There was a time when the arrival of the Disney castle and the familiar theme music on the big screen meant that you could sit back in your cinema chair and be prepared to experience some absolute magic – when it came to animation there was no studio that could ever match Disney. Sadly over the years we have seen that magic erode a little for the House Of Mouse to the point today when you go to see a Disney animated film you know it could be a case of hit or miss. Sadly for their new film, Strange World, it is a bit of a miss because instead of moving bold and creative the film leans too heavily on films from the past.

Directed by Don Hall (Big Hero 6) and first time director Qui Nguyen Strange World opens with a young Searcher Clade (voiced by Jake Gyllenhaal – Brokeback Mountain) on an epic journey with his explorer father, Jaeger Clade ( voiced by Dennis Quaid – The Day After Tomorrow), in search of a power source that can provide electricity to their home of Pando.

Throughout the journey Searcher and Jaeger clash due to the fact that Jaeger just can’t accept that Searcher has no desire to be an explorer. Ironically though Searcher is the one that finds the energy source and sadly Jaeger disappears after deciding that he must know what is over the mountains.

The film then picks up years later. Searcher is now a celebrity in Pando – but it is a tag he wishes he didn’t have to wear because instead his happier simply being a farmer who continues to bring energy to his home town. He is also now married to pilot, Meridian (voiced by Gabrielle Union – Bring It On), and together they have a son – Ethan (voiced by Jaboukie Young-White – Rough Night).

However, when their energy source begins to ‘die’ Searcher is recruited by his father’s old second-in-command, Callisto Mal (voiced by Lucy Liu – Charlie’s Angels), to go on a journey to discover what is happening. Once again though father/son tensions come to the fore though with Searcher forgetting what life was like with his father and now him pushing his career aspirations onto Ethan.

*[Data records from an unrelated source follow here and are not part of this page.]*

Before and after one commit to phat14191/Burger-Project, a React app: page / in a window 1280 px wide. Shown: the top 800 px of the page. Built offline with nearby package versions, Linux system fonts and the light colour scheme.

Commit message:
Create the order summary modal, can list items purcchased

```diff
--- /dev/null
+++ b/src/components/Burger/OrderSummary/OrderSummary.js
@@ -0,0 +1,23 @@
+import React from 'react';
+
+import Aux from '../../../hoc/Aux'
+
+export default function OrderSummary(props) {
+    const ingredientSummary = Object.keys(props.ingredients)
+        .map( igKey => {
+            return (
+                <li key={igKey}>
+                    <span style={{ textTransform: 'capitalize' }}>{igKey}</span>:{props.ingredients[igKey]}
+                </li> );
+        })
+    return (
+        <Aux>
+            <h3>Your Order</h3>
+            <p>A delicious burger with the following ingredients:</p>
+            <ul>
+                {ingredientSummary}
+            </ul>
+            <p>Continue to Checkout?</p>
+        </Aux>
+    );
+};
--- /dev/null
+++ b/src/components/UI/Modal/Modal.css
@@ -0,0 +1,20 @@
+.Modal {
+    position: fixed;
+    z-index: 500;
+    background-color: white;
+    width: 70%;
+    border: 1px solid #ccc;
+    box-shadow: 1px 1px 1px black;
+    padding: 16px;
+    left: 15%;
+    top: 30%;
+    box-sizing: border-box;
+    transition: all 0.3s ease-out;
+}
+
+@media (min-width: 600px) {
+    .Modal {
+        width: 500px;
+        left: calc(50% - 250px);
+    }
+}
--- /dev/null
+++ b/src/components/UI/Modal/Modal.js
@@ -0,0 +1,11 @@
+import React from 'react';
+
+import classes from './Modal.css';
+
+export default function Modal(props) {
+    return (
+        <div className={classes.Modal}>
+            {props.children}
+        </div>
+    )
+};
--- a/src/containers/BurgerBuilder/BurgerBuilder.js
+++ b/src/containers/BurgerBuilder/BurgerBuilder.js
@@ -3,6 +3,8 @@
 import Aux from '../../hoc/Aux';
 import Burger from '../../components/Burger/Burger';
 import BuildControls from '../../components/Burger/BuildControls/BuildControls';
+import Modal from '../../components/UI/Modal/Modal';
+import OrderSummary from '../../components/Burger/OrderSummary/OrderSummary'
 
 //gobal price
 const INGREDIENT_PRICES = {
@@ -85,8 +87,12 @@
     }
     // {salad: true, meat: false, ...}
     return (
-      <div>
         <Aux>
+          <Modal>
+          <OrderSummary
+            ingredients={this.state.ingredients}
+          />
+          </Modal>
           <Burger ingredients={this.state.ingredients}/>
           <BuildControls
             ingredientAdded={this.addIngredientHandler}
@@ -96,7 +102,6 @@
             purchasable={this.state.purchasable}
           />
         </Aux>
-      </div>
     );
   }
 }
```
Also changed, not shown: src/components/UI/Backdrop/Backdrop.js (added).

The biggest issue with Strange World is that this is a story that we seen countless times on the big screen previously. Basically the film is taking the general idea of the classic Journey To The Centre of The Earth (and all of its adaptations) and mixing it with films like Planet 51 that are still very fresh in people’s minds. Sadly, that means the film becomes predictable and at times very, very bland.

At times Hall, aided by Nguyen’s screenplay, tries to make the film a little different by revealing in fact that Pando is indeed a strange world but because the film is so predictable even bringing in cute creatures in a bid to win over the audience simply just doesn’t work. Seasons film lovers will very easily be able to work out where the plot is going to next while some of the conversations throughout the film will not only wash right over children’s heads but will more likely make them tune out from the film.

At its centre Strange World does have a great moral in that parents need to be really careful not to push children to follow in their footsteps while children should be encouraged to explore their own way in this world They are worthy morals but sadly the film just isn’t strong enough to be memorable which means likely those worthy morals will be forgotten straight after the credits roll – just like the film.

At some stage Disney Animation will bounce back to be the creative studio that it once was in the past. Unfortunately for the studio and for cinema fans right around the world Strange World is not the film that sees it heading back in the right direction. Bland and predictable this is a film that most people will see straight through right away while most children will find themselves losing interest very, very quickly.

2/5 Stars